The 10 US States With The Worst Health Care
Mississippi is ranked as the state with the worst health care at number 50 among the states in the US. Health care access is ranked at number 49, with adult dental visits ranked at number 49. Over 40% of adults have no dental visits in one year. The quality of healthcare in the state is ranked at number 50. Few hospital readmissions are at number 49, with way over 40% of hospital readmission rate. Medicare quality is poorly ranked at number 49 together with preventable admissions. There are less than 6,000 preventable hospital admissions per 100,000 Medicare/Medicaid beneficiaries. Mississippi’s public health is ranked at number 50, with the state having the highest mortality and infant mortality rates both ranked at number 50. The infant mortality rate is high of about 10 per 1,000 live births. One of the best hospitals in the state is Allegiance Specialty Hospital of Greenville.
The state of Arkansas is ranked at number 49 in health care. Access to health care is ranked at number 38. The state’s adult dental visits are poorly ranked at number 47 with slightly over 40% of adults having no dental visits in one year.

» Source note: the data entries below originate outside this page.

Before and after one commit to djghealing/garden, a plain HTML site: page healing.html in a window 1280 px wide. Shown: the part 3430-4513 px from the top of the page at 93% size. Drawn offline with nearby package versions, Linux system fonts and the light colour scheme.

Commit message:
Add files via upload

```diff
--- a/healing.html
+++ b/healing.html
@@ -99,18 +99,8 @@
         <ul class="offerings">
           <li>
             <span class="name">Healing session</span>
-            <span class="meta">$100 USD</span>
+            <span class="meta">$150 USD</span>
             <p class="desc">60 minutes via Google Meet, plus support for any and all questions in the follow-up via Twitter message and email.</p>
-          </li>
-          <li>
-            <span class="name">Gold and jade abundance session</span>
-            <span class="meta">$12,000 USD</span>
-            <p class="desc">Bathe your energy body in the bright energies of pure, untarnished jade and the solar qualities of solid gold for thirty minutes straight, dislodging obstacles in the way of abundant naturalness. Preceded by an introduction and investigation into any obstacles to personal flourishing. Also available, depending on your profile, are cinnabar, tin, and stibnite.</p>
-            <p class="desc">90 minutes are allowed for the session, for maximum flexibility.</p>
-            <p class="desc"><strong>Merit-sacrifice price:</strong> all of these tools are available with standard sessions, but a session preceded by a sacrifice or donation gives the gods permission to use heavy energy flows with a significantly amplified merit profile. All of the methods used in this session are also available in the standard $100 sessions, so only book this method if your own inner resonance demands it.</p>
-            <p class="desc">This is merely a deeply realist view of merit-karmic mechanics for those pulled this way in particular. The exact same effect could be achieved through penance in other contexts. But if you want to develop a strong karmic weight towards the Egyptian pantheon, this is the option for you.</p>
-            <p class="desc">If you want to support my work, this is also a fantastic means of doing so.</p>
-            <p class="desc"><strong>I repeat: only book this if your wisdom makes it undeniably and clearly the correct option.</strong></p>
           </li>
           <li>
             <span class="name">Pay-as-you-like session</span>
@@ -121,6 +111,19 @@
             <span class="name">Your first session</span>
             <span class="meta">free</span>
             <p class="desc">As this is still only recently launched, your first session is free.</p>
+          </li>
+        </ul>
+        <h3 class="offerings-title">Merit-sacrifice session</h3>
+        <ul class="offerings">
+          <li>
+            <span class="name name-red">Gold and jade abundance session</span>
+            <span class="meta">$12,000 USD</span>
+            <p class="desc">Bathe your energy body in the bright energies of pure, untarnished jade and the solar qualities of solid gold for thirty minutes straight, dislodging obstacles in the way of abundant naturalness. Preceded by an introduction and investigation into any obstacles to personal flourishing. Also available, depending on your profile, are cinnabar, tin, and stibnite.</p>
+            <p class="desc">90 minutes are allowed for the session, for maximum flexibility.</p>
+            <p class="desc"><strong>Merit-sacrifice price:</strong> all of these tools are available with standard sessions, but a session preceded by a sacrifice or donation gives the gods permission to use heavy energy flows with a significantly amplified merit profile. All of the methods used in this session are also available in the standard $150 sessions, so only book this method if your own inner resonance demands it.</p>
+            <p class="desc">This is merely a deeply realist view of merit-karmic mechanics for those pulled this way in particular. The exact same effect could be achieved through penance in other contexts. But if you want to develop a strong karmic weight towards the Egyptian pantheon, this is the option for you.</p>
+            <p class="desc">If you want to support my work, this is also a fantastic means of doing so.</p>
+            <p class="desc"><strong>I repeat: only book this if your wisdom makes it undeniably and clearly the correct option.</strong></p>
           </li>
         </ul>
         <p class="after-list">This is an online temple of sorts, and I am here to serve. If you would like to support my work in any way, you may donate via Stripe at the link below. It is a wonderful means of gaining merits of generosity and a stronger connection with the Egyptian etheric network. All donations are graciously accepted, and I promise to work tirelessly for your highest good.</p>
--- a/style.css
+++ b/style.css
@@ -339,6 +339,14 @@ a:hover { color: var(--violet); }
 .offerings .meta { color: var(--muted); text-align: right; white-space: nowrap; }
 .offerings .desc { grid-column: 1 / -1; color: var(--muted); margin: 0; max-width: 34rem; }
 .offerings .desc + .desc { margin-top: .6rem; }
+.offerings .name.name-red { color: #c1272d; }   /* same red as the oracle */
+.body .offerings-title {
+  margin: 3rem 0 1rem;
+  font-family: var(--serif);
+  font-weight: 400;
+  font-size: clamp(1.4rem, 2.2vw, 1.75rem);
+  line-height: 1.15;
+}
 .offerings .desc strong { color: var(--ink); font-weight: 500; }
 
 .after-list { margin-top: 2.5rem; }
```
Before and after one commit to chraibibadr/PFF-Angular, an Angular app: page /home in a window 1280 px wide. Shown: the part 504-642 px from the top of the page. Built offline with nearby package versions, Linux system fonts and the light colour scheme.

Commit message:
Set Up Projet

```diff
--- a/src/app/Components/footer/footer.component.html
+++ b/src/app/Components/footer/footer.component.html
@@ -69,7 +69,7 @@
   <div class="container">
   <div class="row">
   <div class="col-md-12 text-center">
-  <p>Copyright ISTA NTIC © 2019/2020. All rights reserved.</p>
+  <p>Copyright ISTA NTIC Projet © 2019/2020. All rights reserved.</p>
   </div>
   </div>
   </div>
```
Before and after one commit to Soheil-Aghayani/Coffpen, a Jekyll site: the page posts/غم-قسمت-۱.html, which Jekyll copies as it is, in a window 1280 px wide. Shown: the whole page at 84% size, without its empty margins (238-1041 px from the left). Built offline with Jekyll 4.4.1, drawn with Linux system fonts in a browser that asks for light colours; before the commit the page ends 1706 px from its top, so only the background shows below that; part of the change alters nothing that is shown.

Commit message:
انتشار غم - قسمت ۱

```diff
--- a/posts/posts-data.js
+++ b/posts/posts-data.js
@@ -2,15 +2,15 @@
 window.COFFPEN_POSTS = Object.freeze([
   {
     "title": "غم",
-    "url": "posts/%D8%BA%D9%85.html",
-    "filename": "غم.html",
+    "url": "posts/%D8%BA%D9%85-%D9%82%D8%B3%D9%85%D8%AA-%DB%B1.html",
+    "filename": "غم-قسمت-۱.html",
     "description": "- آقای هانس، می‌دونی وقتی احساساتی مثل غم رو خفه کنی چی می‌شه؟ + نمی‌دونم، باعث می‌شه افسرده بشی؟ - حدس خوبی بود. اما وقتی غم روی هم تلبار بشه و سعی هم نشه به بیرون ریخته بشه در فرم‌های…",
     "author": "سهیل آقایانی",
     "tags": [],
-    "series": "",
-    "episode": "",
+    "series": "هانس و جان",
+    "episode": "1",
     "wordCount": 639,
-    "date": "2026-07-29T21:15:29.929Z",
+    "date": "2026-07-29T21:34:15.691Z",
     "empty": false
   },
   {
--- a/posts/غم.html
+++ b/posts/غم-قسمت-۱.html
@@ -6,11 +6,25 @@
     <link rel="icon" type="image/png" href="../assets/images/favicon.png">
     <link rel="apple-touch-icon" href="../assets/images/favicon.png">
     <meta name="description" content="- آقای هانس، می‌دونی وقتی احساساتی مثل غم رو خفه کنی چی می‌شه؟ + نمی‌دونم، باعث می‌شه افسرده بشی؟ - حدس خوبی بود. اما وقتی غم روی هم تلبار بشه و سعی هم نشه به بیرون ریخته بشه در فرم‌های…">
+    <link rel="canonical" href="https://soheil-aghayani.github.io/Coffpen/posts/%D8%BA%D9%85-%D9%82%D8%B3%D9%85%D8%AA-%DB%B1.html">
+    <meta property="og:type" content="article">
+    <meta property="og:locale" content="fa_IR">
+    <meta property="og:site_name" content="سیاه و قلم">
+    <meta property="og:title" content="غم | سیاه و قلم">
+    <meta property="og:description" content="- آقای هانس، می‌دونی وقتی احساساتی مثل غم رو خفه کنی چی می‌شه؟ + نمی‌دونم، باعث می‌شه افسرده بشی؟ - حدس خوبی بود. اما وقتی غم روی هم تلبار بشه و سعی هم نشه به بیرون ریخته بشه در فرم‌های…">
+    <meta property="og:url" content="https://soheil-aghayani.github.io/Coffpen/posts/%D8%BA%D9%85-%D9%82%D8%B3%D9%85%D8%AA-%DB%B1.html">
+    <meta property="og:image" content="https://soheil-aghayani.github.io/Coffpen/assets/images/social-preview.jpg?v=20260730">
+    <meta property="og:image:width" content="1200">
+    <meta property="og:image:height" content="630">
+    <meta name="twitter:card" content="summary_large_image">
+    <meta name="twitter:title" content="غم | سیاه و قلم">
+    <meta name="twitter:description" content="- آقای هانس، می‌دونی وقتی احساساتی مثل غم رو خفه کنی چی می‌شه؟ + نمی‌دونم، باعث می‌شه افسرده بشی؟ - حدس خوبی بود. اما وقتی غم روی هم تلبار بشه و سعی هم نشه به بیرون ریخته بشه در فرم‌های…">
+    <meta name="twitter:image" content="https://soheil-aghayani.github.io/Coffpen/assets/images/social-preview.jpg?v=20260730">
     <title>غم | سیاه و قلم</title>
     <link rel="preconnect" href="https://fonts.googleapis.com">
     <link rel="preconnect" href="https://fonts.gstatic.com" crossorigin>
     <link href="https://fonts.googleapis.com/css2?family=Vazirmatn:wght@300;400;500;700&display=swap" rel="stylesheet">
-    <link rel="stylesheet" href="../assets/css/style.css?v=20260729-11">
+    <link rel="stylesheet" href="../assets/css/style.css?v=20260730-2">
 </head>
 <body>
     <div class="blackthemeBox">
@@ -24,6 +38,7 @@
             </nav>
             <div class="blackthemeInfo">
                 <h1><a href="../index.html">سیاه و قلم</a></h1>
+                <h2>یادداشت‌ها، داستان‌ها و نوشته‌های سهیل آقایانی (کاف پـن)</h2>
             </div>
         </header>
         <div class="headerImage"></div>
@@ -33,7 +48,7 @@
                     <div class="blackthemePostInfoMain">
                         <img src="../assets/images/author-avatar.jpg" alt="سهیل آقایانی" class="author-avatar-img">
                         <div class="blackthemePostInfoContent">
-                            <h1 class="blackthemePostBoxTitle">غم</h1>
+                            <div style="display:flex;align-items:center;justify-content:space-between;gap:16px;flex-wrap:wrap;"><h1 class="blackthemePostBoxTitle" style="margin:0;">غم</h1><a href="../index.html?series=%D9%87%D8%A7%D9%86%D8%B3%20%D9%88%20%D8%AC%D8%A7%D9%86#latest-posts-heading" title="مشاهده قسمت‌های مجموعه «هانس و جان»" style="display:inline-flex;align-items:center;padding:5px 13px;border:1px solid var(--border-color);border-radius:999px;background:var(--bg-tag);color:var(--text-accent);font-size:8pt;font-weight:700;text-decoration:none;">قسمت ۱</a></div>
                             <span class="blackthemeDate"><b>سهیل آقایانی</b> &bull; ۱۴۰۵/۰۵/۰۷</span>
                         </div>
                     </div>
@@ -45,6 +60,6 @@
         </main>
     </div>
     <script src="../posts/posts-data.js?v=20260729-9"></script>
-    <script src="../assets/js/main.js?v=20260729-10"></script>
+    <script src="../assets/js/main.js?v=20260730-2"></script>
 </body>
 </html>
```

Health care quality is at number 46, with its poorest measure being fewest hospital readmissions at number 46. The hospital readmission rate in the state is over 15%. Medicare quality and preventable admissions are both ranked at number 45. Mississippi’s public health is ranked at number 48. The state has the second worst mental health at number 49 with 16.4% of adults with poor mental health days in at least 14 days in the last 30 days. The low smoking rate is poorly ranked at number 48 with over 20% of adults who smoke cigarettes.
Oklahoma’s health care is ranked at number 48 among the states in the US. Health care access is ranked at number 47, with its poorest measure at number 49 being health insurance enrollment. 7.4% of females under 18 are uninsured. Adult dental visits are ranked at number 46, with the adults with no dental visits in one year being 41.8%. Health care quality is ranked at number 42. Nursing home quality is at number 43, with residents in nursing homes rated 4+ stars by Medicare being slightly below 40%. The state’s public health is ranked at number 45 in the United States. Mental health is at number 46, with 14.3% adults having poor mental health days in at least 14 days in the last 30 days. The state has a mortality rate of over 500 deaths per 100,000 people, which makes the measure of low mortality rate in Oklahoma ranked at number 45. One of the best hospitals in Oklahoma is St. John Medical Center.
Health Care in the United States
Health care system in the United States is the most expensive in the world. According to the Commonwealth Fund Survey of 2014, the US was ranked as having the worst health care among 11 developed countries. Efficiency, equity, and outcomes of health care were ranked the lowest.